I say this for many reasons. One is that its pretty easy to tell if someone hasn’t actually played the game, or worse, hasn’t fully read the rules. Those that have read the rules will notice this quickly as the review may be majorly off, especially if they’ve already experienced the game. But if you haven’t played the game, how are you to know? This is where I believe it is incredibly important to cross-reference reviews.
This isn’t to say that all reviewers have to be perfect with every detail. We have overlooked a rule before, and have updated our reviews accordingly. Oftentimes, one rule mistake can completely throw a game off track, and I’m sure that almost every reviewer has done this at one point or another. The way you figure that out is by doing your research.
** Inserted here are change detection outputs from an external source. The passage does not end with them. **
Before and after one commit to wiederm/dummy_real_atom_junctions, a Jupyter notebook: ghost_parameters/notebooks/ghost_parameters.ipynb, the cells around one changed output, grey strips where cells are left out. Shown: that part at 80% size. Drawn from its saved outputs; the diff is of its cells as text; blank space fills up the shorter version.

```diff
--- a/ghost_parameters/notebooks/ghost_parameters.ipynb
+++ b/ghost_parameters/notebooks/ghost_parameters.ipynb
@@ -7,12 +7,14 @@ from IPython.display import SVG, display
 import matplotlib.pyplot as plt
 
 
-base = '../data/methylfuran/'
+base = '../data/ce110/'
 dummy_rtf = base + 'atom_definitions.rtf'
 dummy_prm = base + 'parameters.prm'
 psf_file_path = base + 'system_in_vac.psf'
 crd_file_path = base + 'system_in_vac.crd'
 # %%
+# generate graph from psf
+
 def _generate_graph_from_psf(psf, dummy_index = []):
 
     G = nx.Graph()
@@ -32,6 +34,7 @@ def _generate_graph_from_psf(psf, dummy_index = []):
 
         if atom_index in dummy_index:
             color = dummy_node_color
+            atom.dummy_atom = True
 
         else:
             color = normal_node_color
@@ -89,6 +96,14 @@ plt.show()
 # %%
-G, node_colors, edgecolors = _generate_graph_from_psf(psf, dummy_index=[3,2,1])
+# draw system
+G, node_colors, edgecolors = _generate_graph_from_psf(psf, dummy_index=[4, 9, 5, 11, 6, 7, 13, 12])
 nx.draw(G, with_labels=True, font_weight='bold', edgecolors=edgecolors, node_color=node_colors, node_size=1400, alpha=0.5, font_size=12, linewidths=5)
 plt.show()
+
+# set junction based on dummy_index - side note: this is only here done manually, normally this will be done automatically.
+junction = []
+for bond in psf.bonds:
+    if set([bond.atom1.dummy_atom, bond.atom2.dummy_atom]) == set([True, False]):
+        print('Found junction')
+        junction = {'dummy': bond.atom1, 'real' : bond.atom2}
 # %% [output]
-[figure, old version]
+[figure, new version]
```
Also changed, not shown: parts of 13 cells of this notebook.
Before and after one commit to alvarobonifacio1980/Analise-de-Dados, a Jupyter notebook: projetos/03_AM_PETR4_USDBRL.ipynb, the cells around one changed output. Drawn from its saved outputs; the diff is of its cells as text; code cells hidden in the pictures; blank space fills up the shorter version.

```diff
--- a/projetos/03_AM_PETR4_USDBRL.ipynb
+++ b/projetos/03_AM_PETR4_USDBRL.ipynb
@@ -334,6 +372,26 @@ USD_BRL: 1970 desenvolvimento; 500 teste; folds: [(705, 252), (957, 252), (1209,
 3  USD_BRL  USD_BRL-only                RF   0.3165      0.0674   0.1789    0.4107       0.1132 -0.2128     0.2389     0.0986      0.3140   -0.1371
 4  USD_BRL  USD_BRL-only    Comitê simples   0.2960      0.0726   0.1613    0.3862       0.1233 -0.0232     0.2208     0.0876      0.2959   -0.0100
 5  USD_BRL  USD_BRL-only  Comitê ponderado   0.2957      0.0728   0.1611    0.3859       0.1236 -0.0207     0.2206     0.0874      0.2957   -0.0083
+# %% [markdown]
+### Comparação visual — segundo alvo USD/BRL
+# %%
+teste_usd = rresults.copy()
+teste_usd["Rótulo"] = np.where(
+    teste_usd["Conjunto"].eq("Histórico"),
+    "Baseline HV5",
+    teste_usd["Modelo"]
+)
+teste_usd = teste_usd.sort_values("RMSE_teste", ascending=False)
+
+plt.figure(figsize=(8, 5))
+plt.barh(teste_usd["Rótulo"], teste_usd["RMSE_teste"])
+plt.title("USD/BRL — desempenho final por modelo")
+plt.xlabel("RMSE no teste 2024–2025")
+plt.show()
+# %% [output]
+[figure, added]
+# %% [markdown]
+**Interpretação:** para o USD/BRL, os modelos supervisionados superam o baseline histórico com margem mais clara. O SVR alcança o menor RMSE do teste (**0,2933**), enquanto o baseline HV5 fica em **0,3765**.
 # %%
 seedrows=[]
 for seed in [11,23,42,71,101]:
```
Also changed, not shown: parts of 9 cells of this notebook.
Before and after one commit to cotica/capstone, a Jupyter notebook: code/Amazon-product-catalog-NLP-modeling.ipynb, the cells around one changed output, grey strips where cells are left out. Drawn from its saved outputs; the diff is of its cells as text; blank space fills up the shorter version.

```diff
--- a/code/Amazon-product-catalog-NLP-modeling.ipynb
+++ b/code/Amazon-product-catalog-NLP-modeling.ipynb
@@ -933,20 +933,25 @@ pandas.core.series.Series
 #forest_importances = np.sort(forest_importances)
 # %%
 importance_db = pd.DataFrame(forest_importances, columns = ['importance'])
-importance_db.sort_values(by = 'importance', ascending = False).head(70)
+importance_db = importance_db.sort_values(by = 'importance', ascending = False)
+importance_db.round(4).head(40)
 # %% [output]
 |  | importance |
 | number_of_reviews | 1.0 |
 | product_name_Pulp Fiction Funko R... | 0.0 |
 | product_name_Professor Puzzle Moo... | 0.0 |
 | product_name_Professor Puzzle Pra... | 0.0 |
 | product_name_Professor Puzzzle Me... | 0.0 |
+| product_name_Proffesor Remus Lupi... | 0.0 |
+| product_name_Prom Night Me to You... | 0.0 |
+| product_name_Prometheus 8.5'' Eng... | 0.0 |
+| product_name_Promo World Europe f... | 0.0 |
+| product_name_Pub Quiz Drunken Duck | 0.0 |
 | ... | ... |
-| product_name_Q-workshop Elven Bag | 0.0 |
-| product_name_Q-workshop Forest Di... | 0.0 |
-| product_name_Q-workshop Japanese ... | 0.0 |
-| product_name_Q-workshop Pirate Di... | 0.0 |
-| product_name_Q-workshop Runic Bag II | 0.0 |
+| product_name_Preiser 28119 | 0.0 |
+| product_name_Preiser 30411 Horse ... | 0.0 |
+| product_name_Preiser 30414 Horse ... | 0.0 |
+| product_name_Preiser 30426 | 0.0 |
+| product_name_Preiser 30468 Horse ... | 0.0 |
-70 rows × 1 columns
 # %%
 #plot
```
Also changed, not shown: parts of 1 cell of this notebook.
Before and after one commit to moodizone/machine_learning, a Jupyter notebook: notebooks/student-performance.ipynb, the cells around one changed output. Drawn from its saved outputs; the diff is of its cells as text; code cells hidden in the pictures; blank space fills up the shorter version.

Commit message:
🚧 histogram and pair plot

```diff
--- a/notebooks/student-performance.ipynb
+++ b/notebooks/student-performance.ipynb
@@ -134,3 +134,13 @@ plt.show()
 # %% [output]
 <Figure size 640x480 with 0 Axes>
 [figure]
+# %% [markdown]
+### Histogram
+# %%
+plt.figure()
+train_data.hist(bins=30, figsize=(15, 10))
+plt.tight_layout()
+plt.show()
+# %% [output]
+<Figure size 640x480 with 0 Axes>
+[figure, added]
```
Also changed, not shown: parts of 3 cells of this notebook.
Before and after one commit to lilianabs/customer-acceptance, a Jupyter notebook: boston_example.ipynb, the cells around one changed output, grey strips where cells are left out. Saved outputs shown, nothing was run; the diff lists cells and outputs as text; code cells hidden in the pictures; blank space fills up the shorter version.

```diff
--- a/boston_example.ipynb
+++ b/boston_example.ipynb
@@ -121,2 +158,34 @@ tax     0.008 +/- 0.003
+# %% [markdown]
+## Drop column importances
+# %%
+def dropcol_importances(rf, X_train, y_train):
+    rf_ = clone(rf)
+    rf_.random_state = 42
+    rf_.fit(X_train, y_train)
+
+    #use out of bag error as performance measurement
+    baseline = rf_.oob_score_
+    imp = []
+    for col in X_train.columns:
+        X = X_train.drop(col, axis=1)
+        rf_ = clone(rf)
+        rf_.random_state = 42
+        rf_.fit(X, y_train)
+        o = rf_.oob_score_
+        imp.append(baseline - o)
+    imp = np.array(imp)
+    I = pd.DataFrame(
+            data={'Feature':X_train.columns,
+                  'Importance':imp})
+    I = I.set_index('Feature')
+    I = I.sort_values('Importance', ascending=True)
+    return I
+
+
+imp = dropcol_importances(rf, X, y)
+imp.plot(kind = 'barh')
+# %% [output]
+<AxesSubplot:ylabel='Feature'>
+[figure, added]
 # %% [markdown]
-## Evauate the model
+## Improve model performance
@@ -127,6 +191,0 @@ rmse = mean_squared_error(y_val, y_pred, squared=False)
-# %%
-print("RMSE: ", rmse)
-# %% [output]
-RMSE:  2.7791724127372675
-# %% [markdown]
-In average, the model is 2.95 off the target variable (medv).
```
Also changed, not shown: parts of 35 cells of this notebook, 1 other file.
While we stick to our opinions of games (with corrections if we’ve overlooked something), we hope that gamers don’t take any one review as the deciding factor in whether a game is right for them or not. Check out other points of view. See if your local board game group or store has a copy that you can play for yourself. Research the rules if they are available online. Not every game is right for every gamer, but just because one reviewer doesn’t like it, doesn’t mean you won’t!